Task directions: Return only those lines of the records below in which "points" appears.

[Modification records]
== == ==
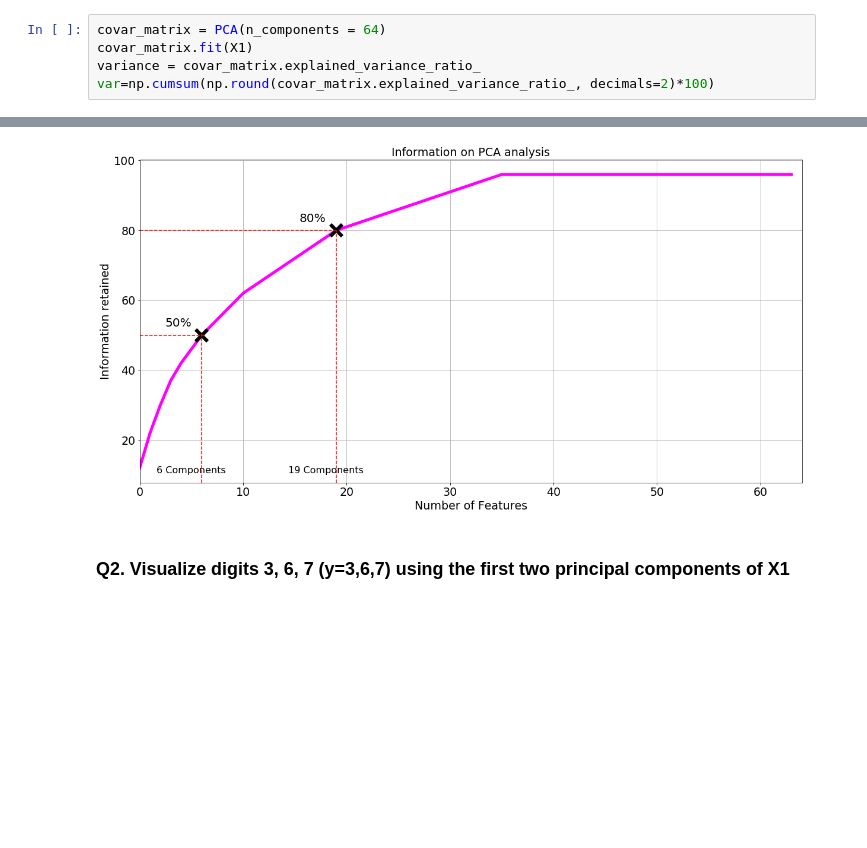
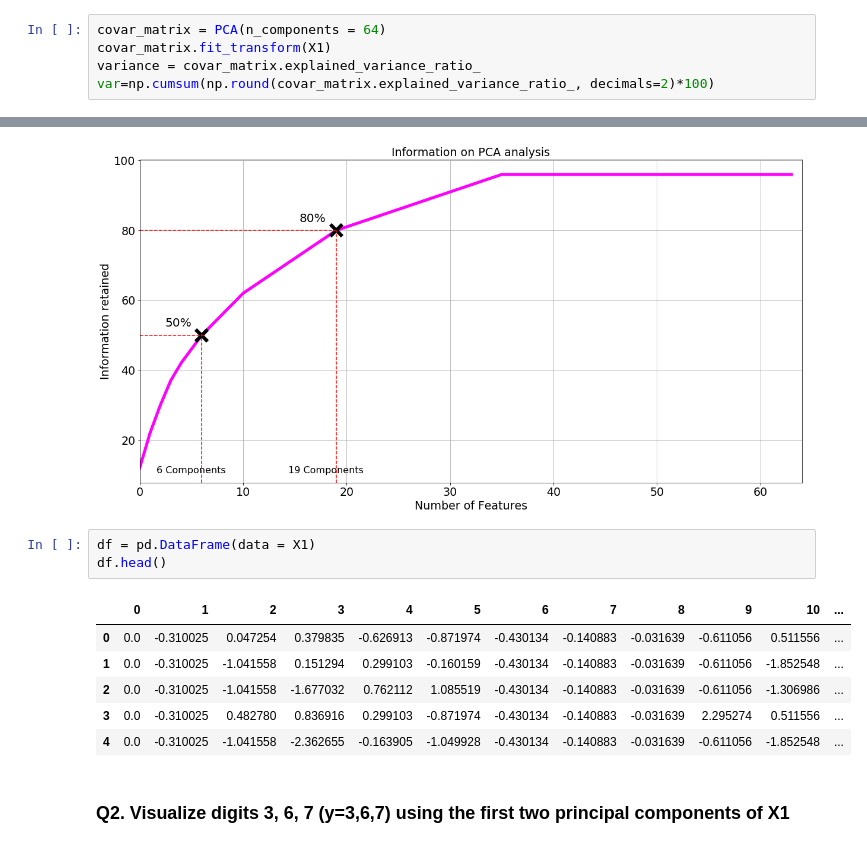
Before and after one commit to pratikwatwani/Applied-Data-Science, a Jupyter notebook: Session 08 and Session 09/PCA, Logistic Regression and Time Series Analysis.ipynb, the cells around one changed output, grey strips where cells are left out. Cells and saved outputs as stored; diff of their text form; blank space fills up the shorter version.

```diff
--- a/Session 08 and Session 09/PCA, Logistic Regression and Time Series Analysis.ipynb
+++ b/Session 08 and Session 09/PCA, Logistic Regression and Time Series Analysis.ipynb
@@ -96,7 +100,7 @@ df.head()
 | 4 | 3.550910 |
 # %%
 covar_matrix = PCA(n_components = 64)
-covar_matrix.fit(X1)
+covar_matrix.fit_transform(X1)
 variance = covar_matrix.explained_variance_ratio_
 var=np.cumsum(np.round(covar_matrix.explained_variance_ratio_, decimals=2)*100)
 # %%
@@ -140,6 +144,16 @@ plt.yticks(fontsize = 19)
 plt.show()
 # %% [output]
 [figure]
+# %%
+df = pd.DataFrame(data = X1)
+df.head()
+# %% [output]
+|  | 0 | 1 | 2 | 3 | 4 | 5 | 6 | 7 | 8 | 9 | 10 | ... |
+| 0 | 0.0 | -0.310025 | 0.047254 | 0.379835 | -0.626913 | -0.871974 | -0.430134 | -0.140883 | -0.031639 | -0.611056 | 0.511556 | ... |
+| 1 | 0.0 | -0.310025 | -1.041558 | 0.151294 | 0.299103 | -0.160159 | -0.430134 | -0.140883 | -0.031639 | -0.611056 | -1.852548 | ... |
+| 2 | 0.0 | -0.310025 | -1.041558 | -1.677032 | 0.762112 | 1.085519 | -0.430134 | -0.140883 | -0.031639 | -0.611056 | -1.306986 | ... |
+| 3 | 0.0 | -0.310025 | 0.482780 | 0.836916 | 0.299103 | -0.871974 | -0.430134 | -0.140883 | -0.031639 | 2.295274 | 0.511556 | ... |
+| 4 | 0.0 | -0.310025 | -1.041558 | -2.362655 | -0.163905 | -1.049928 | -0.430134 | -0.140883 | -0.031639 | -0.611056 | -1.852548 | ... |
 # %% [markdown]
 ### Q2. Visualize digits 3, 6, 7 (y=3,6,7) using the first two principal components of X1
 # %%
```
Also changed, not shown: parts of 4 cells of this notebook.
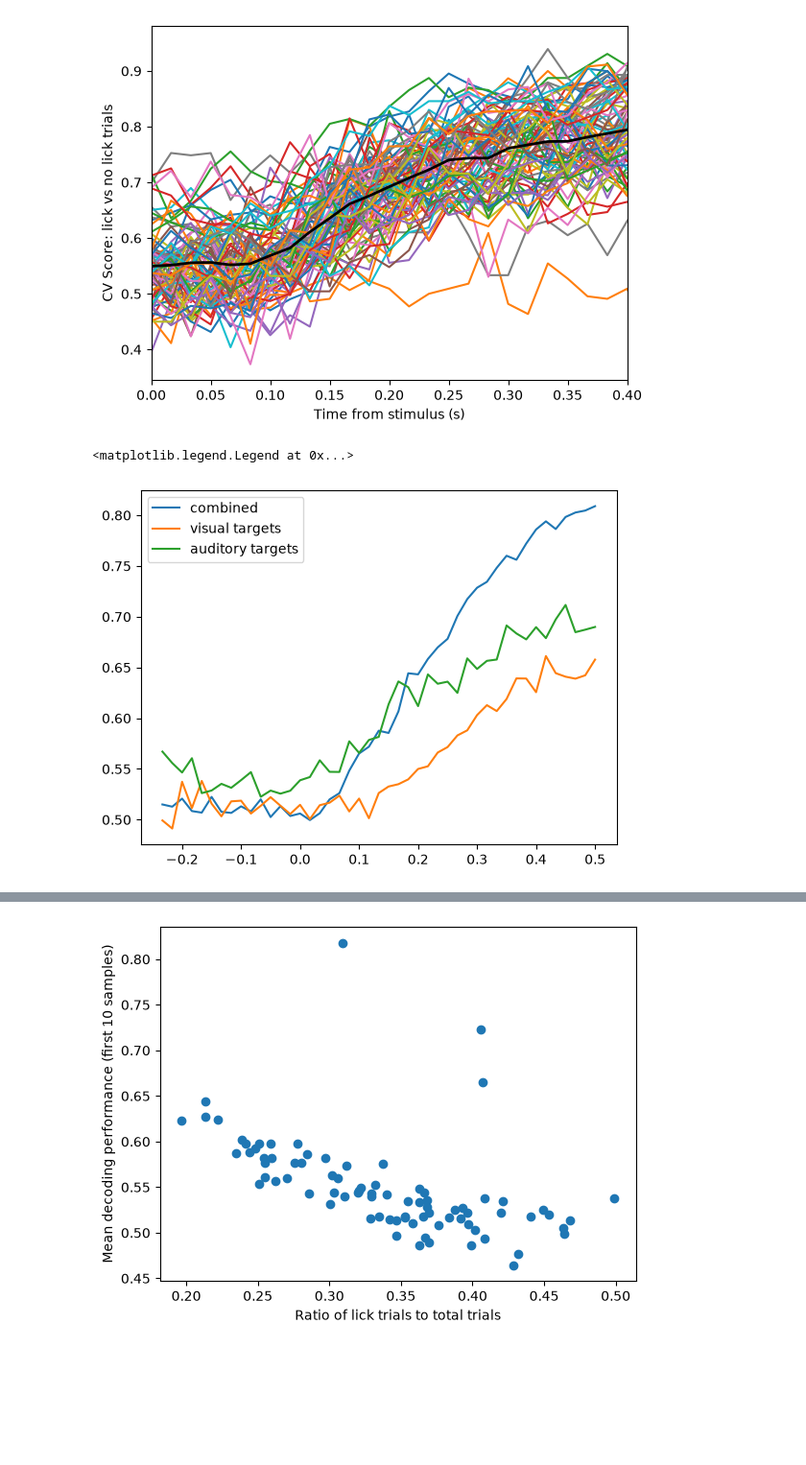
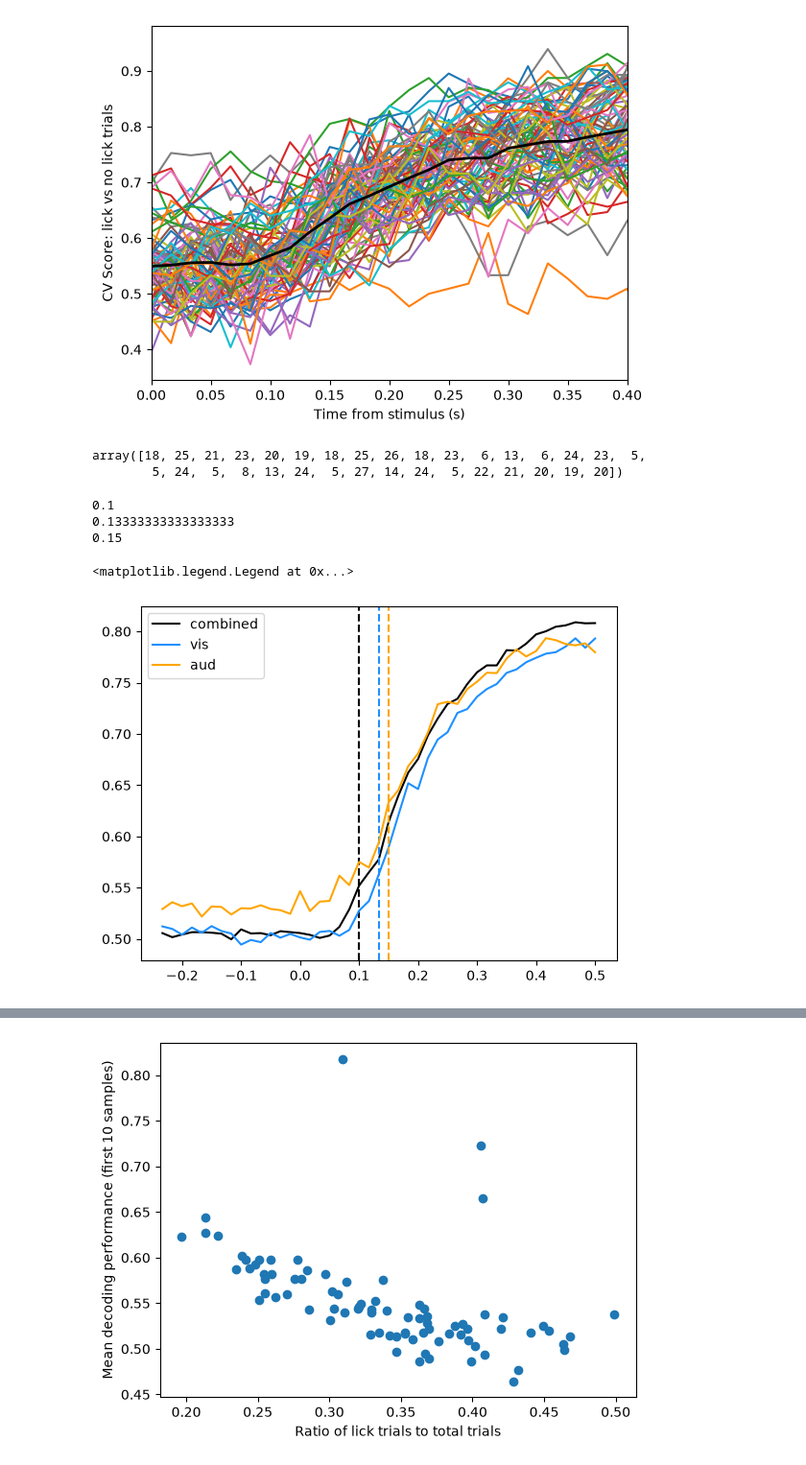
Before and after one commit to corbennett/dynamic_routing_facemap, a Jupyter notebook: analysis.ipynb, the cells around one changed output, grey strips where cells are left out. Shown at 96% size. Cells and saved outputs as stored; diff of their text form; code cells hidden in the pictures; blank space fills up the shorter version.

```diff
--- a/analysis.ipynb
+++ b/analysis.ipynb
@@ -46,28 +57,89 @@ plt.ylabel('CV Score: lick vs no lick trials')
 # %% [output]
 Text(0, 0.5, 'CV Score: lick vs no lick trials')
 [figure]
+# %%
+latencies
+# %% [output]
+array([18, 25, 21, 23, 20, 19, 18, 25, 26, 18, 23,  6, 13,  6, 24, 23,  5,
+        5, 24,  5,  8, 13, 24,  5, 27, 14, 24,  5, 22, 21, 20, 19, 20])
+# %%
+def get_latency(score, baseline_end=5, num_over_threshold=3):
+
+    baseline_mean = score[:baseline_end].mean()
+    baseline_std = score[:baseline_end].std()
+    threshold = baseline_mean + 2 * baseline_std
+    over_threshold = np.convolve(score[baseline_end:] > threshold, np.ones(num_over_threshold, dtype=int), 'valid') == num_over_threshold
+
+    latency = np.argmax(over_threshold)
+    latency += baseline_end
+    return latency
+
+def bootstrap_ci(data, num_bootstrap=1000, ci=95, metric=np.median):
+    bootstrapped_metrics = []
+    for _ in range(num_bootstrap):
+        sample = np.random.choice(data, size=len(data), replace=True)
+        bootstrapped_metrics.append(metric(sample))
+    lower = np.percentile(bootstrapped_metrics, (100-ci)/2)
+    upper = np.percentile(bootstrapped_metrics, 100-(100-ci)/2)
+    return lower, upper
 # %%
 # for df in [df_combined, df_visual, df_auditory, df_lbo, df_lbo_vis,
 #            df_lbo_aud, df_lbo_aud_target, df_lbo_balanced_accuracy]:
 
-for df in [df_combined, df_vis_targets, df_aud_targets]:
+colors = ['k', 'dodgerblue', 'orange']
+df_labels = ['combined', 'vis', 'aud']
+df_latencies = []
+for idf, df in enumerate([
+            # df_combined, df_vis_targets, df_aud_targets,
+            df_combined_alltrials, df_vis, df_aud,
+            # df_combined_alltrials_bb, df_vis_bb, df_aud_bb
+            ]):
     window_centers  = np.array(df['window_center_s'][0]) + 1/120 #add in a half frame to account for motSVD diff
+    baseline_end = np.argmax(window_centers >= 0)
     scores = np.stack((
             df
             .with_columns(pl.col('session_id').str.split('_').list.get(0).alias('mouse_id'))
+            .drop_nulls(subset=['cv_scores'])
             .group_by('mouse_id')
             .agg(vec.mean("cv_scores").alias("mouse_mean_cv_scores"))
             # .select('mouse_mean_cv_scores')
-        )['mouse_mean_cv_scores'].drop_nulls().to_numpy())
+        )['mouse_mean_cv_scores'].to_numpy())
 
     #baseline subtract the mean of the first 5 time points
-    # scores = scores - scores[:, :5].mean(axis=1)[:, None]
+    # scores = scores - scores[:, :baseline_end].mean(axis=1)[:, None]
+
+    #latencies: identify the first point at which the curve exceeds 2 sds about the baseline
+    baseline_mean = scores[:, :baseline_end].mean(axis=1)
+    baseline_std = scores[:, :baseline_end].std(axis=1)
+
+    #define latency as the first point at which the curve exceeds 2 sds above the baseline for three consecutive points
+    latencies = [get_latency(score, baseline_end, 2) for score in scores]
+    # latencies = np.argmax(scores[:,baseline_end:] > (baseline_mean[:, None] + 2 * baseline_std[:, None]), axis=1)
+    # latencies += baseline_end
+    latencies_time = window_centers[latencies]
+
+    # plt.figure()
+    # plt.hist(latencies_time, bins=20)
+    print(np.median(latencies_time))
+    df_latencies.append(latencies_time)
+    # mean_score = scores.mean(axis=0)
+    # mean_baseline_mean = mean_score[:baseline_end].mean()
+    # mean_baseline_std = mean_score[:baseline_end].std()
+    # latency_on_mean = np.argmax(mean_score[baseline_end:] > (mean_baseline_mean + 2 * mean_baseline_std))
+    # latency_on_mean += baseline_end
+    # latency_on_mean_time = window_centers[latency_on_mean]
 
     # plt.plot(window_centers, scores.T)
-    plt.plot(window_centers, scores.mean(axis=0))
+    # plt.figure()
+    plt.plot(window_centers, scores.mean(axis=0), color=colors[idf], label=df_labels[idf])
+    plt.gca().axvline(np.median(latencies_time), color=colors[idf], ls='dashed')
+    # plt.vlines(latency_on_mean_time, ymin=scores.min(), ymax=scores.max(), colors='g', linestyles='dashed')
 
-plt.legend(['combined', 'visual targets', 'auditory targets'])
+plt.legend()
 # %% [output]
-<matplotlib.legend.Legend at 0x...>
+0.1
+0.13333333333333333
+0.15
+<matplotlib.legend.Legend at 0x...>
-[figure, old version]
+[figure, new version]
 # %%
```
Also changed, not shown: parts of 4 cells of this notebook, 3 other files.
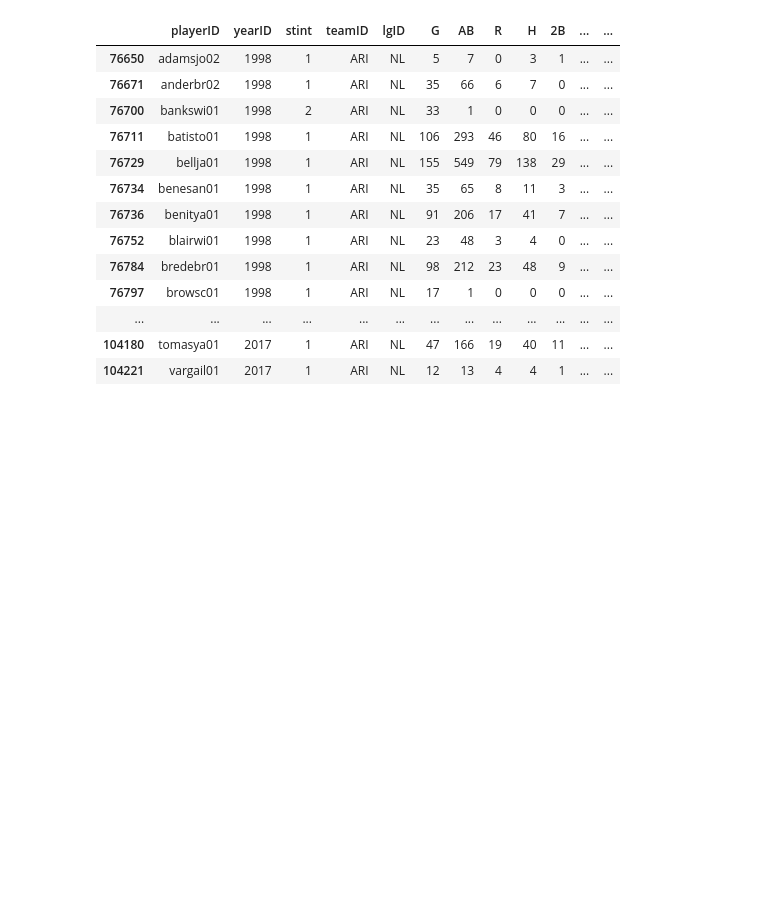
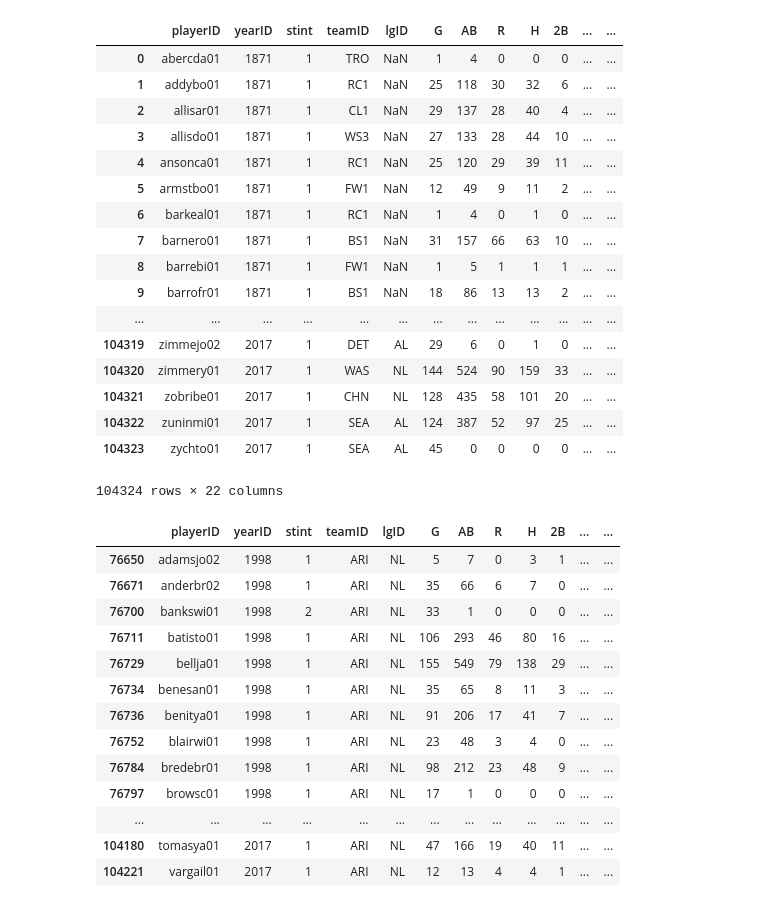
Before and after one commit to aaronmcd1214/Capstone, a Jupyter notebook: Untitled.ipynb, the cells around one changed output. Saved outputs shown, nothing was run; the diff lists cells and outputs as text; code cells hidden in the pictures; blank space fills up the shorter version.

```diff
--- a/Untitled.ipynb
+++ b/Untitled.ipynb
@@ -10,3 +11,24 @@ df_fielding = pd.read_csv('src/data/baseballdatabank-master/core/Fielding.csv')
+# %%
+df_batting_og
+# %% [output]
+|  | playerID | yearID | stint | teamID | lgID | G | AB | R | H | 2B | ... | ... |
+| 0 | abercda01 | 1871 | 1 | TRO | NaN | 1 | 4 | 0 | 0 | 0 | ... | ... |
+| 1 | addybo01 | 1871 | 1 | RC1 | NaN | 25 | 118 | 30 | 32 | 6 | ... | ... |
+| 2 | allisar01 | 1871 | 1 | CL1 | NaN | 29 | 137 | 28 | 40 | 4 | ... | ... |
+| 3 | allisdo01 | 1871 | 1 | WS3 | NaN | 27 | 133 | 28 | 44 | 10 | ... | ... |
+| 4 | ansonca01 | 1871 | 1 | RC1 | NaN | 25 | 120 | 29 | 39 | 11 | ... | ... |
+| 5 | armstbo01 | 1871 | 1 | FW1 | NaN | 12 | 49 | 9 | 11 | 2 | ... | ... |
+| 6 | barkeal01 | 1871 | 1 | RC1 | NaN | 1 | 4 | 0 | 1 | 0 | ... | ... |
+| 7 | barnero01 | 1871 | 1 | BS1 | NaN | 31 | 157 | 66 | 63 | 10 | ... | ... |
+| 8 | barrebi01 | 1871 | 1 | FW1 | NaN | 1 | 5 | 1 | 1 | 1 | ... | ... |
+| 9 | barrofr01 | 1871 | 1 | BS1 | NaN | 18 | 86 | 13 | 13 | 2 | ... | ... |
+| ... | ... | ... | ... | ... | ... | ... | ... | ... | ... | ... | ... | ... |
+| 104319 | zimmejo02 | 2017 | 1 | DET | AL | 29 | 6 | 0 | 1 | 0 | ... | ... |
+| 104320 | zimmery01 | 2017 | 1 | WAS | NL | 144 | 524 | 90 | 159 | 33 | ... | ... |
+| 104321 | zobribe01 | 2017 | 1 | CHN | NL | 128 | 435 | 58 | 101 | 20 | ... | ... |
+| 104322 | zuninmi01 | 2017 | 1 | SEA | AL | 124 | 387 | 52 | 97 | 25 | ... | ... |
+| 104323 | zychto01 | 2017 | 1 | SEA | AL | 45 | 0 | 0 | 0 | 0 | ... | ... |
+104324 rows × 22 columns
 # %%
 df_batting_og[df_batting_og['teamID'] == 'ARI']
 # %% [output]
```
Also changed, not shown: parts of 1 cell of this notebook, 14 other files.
== == ==
Response area:
     #baseline subtract the mean of the first 5 time points
+    #define latency as the first point at which the curve exceeds 2 sds above the baseline for three consecutive points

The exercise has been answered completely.